:: Raw data ::
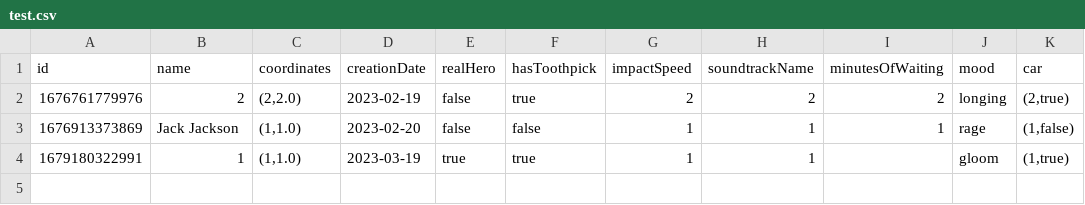
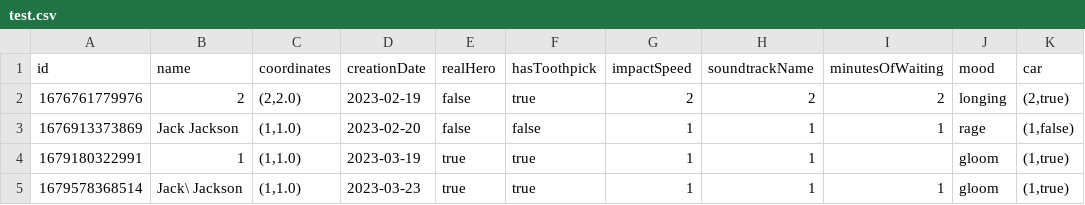
Before and after one commit to ivatolm-itmo-org/prog-lab-7, a CSV file: res/test.csv, drawn as a sheet; the diff names each change by its address in the sheet, - before the commit and + after, or states it on an @@ line.

Commit message:
Resolve screened values saving issue

```diff
--- a/res/test.csv
+++ b/res/test.csv
+row 5: 1679578368514 | Jack\ Jackson | (1,1.0) | 2023-03-23 | true | true | 1 | 1 | 1 | gloom | (1,true)
```
Also changed, not shown: 1 other file.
:::
■ Task to carry out ■
Repeat all of the data above word for word, minus the pictures.

■ Result for this exercise ■
Before and after one commit to ivatolm-itmo-org/prog-lab-7, a CSV file: res/test.csv, drawn as a sheet; the diff names each change by its address in the sheet, - before the commit and + after, or states it on an @@ line.

Commit message:
Resolve screened values saving issue

```diff
--- a/res/test.csv
+++ b/res/test.csv
+row 5: 1679578368514 | Jack\ Jackson | (1,1.0) | 2023-03-23 | true | true | 1 | 1 | 1 | gloom | (1,true)
```
Also changed, not shown: 1 other file.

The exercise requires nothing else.